**Work order**
All of the entries are to be repeated exactly, with no pictures included.

**Records for the task**
:::::

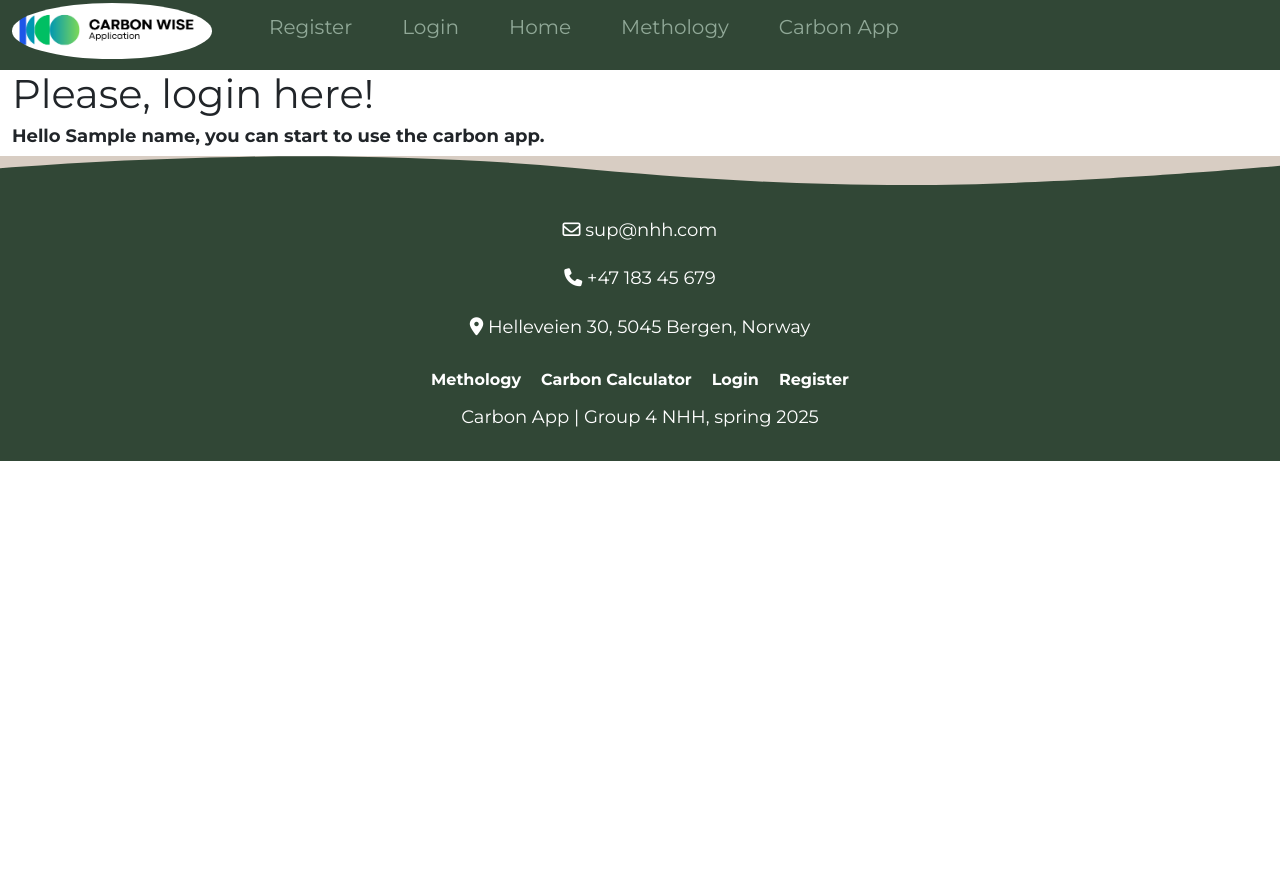
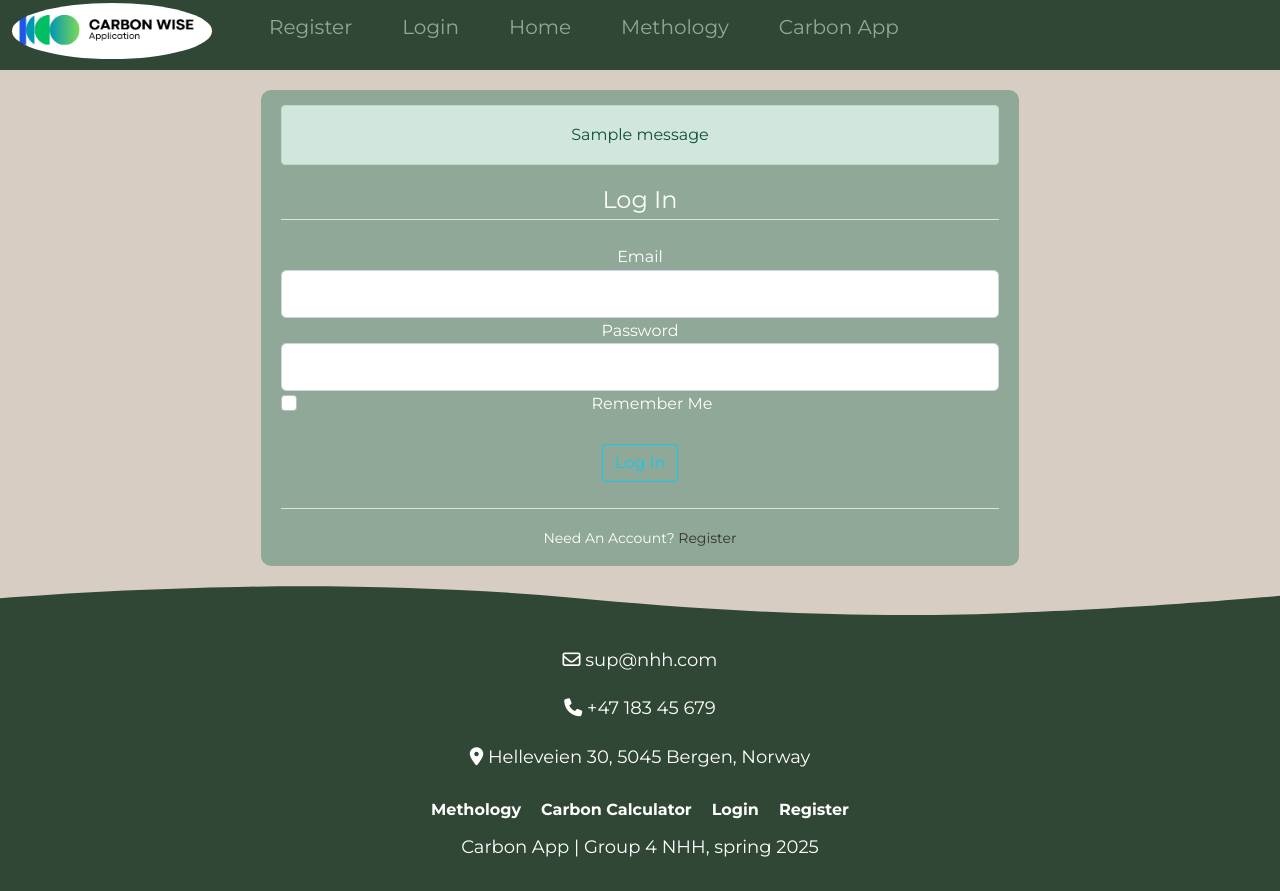
Before and after one commit to hannik3/carbon_app_v1, a Flask app: template capp/templates/users/login.html in a window 1280 px wide. Before the commit the page ends 461 px from the top, so only its background shows below. Run offline with Flask 2, Linux system fonts and the light colour scheme; the template is opened without the code that fills it: most values are stand-ins (such as "Sample title", 1, 10 or a date in 2020); one stand-in notice (Sample message) is shown; some libraries are stand-ins or nearby versions.

Commit message:
Update login.html
Me and Iker have changed the code (without anything that work with data base) we will change the look and try to put a message when the login is wrong

```diff
--- a/capp/templates/users/login.html
+++ b/capp/templates/users/login.html
@@ -1,15 +1,51 @@
 {% extends "layout.html" %}
 {% block content %}
 
-<!-- Header -->
-<section>
+<section class="register_section_css">
   <div class="container">
+    <div class="box"></div>
+    <div class="box">
+      {% with messages = get_flashed_messages(with_categories=true) %}
+        {% if messages %}
+          {% for category, message in messages %}
+            <div class="alert alert-{{ category }}">
+              {{ message }}
+            </div>
+          {% endfor %}
+        {% endif %}
+      {% endwith %}
 
-    <h1>Please, login here!</h1>
-    <h4>Hello {{name}}, you can start to use the carbon app.</h4>
+      <form method="POST" action="">
+        <fieldset class="form-group">
+          <legend class="border-bottom mb-4">Log In</legend>
+          <div class="form-group">
+            <label for="email" class="form-control-label">Email</label>
+            <input type="email" id="email" name="email" class="form-control form-control-lg" required>
+          </div>
+          <div class="form-group">
+            <label for="password" class="form-control-label">Password</label>
+            <input type="password" id="password" name="password" class="form-control form-control-lg" required>
+          </div>
+          <div class="form-check">
+            <input type="checkbox" id="remember" name="remember" class="form-check-input">
+            <label for="remember" class="form-check-label">Remember Me</label>
+          </div>
+        </fieldset>
+        <br>
+        <div class="form-group">
+          <button type="submit" class="btn btn-outline-info">Log In</button>
+        </div>
+      </form>
 
+      <br>
+      <div class="border-top pt-3">
+        <small>
+          Need An Account? <a class="ml-2" href="{{ url_for('users.register') }}">Register</a>
+        </small>
+      </div>
+    </div>
+    <div class="box"></div>
   </div>
 </section>
 
-
 {% endblock content %}
```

:::::

**Solution below**
Before and after one commit to hannik3/carbon_app_v1, a Flask app: template capp/templates/users/login.html in a window 1280 px wide. Before the commit the page ends 461 px from the top, so only its background shows below. Run offline with Flask 2, Linux system fonts and the light colour scheme; the template is opened without the code that fills it: most values are stand-ins (such as "Sample title", 1, 10 or a date in 2020); one stand-in notice (Sample message) is shown; some libraries are stand-ins or nearby versions.

Commit message:
Update login.html
Me and Iker have changed the code (without anything that work with data base) we will change the look and try to put a message when the login is wrong

```diff
--- a/capp/templates/users/login.html
+++ b/capp/templates/users/login.html
@@ -1,15 +1,51 @@
 {% extends "layout.html" %}
 {% block content %}
 
-<!-- Header -->
-<section>
+<section class="register_section_css">
   <div class="container">
+    <div class="box"></div>
+    <div class="box">
+      {% with messages = get_flashed_messages(with_categories=true) %}
+        {% if messages %}
+          {% for category, message in messages %}
+            <div class="alert alert-{{ category }}">
+              {{ message }}
+            </div>
+          {% endfor %}
+        {% endif %}
+      {% endwith %}
 
-    <h1>Please, login here!</h1>
-    <h4>Hello {{name}}, you can start to use the carbon app.</h4>
+      <form method="POST" action="">
+        <fieldset class="form-group">
+          <legend class="border-bottom mb-4">Log In</legend>
+          <div class="form-group">
+            <label for="email" class="form-control-label">Email</label>
+            <input type="email" id="email" name="email" class="form-control form-control-lg" required>
+          </div>
+          <div class="form-group">
+            <label for="password" class="form-control-label">Password</label>
+            <input type="password" id="password" name="password" class="form-control form-control-lg" required>
+          </div>
+          <div class="form-check">
+            <input type="checkbox" id="remember" name="remember" class="form-check-input">
+            <label for="remember" class="form-check-label">Remember Me</label>
+          </div>
+        </fieldset>
+        <br>
+        <div class="form-group">
+          <button type="submit" class="btn btn-outline-info">Log In</button>
+        </div>
+      </form>
 
+      <br>
+      <div class="border-top pt-3">
+        <small>
+          Need An Account? <a class="ml-2" href="{{ url_for('users.register') }}">Register</a>
+        </small>
+      </div>
+    </div>
+    <div class="box"></div>
   </div>
 </section>
 
-
 {% endblock content %}
```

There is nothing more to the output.